___ Data provided

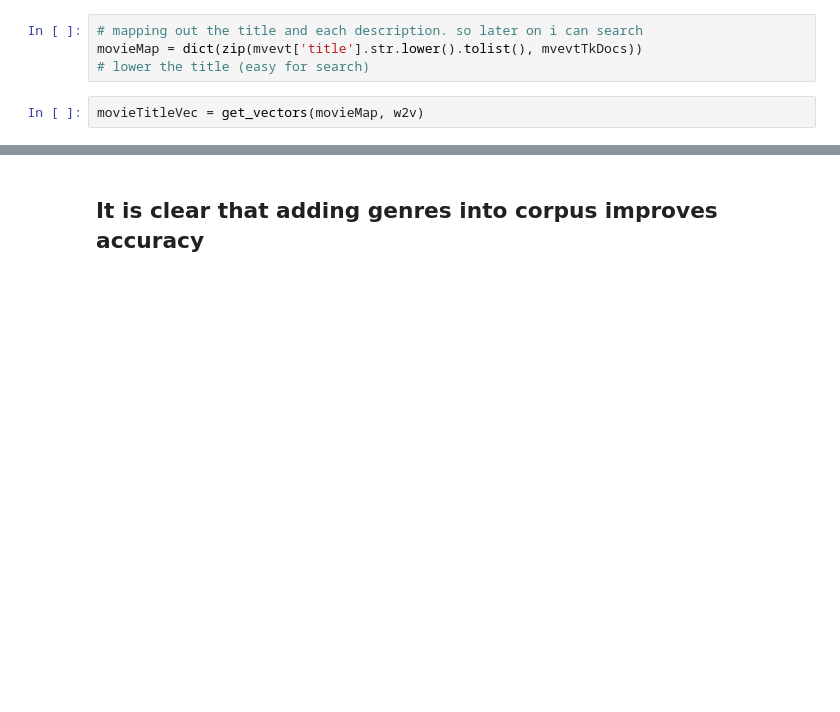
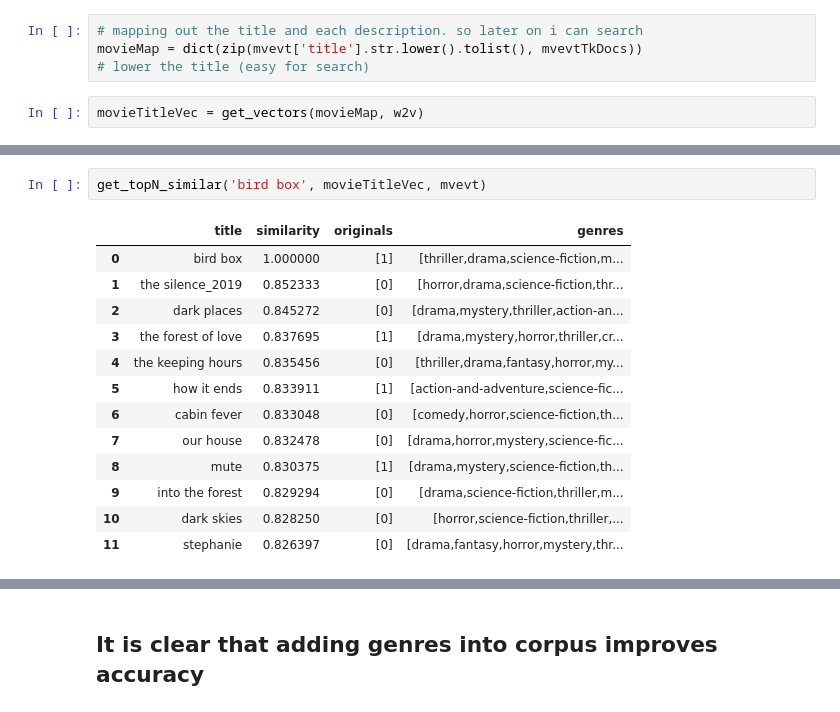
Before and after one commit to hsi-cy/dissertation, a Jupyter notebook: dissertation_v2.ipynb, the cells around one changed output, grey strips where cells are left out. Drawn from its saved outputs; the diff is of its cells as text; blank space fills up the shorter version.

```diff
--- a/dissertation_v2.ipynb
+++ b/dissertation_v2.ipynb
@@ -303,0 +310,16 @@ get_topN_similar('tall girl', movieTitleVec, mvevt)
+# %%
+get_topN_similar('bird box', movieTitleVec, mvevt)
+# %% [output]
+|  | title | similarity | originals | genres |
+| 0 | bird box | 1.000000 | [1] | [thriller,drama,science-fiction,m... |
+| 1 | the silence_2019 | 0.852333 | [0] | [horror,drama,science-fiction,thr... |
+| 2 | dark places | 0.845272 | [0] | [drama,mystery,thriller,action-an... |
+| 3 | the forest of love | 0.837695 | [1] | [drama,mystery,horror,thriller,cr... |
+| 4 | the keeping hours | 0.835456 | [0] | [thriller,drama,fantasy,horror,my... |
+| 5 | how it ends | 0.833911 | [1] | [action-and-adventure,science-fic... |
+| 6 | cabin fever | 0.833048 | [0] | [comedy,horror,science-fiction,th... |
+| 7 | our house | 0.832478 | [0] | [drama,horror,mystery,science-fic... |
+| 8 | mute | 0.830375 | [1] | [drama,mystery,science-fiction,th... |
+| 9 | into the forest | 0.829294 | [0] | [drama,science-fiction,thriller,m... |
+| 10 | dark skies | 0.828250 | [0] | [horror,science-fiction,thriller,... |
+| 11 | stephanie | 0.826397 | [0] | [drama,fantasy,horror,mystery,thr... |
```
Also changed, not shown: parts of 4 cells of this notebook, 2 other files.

______
___ Data provided

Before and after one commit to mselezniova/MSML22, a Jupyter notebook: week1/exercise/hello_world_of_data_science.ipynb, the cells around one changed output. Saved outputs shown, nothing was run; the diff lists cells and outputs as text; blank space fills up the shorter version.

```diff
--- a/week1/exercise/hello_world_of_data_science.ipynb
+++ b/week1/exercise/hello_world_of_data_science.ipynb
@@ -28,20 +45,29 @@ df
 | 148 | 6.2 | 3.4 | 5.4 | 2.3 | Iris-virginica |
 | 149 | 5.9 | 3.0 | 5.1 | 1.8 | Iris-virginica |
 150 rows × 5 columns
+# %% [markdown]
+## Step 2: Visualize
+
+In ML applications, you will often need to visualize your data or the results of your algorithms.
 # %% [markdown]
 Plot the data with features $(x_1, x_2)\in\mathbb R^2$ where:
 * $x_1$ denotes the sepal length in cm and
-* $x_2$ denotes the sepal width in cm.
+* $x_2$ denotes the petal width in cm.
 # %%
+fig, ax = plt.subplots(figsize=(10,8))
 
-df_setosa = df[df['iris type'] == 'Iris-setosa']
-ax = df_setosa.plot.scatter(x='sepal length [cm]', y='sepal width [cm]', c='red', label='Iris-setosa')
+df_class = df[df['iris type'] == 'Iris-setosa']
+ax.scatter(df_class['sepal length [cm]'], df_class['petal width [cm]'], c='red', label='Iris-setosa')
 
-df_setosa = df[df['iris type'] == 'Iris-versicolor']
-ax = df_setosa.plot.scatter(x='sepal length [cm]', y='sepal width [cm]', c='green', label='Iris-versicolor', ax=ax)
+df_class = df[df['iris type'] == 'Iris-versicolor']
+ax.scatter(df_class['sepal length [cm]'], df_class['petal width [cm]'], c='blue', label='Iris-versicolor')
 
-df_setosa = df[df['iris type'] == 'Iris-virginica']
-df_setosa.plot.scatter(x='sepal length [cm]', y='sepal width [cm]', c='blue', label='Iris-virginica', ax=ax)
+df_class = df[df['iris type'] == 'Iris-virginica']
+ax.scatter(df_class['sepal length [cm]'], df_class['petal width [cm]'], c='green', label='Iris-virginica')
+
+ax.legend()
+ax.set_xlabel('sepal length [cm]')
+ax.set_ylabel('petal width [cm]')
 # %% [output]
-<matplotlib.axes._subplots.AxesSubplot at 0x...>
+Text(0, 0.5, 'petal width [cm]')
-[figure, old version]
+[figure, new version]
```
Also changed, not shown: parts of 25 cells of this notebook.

______

- **Aim of the task**
Wherever the string "petal" is found in the entries, copy the line it sits in.

- **Task answer**
+* $x_2$ denotes the petal width in cm.
+ax.scatter(df_class['sepal length [cm]'], df_class['petal width [cm]'], c='red', label='Iris-setosa')
+ax.scatter(df_class['sepal length [cm]'], df_class['petal width [cm]'], c='blue', label='Iris-versicolor')
+ax.scatter(df_class['sepal length [cm]'], df_class['petal width [cm]'], c='green', label='Iris-virginica')
+ax.set_ylabel('petal width [cm]')
+Text(0, 0.5, 'petal width [cm]')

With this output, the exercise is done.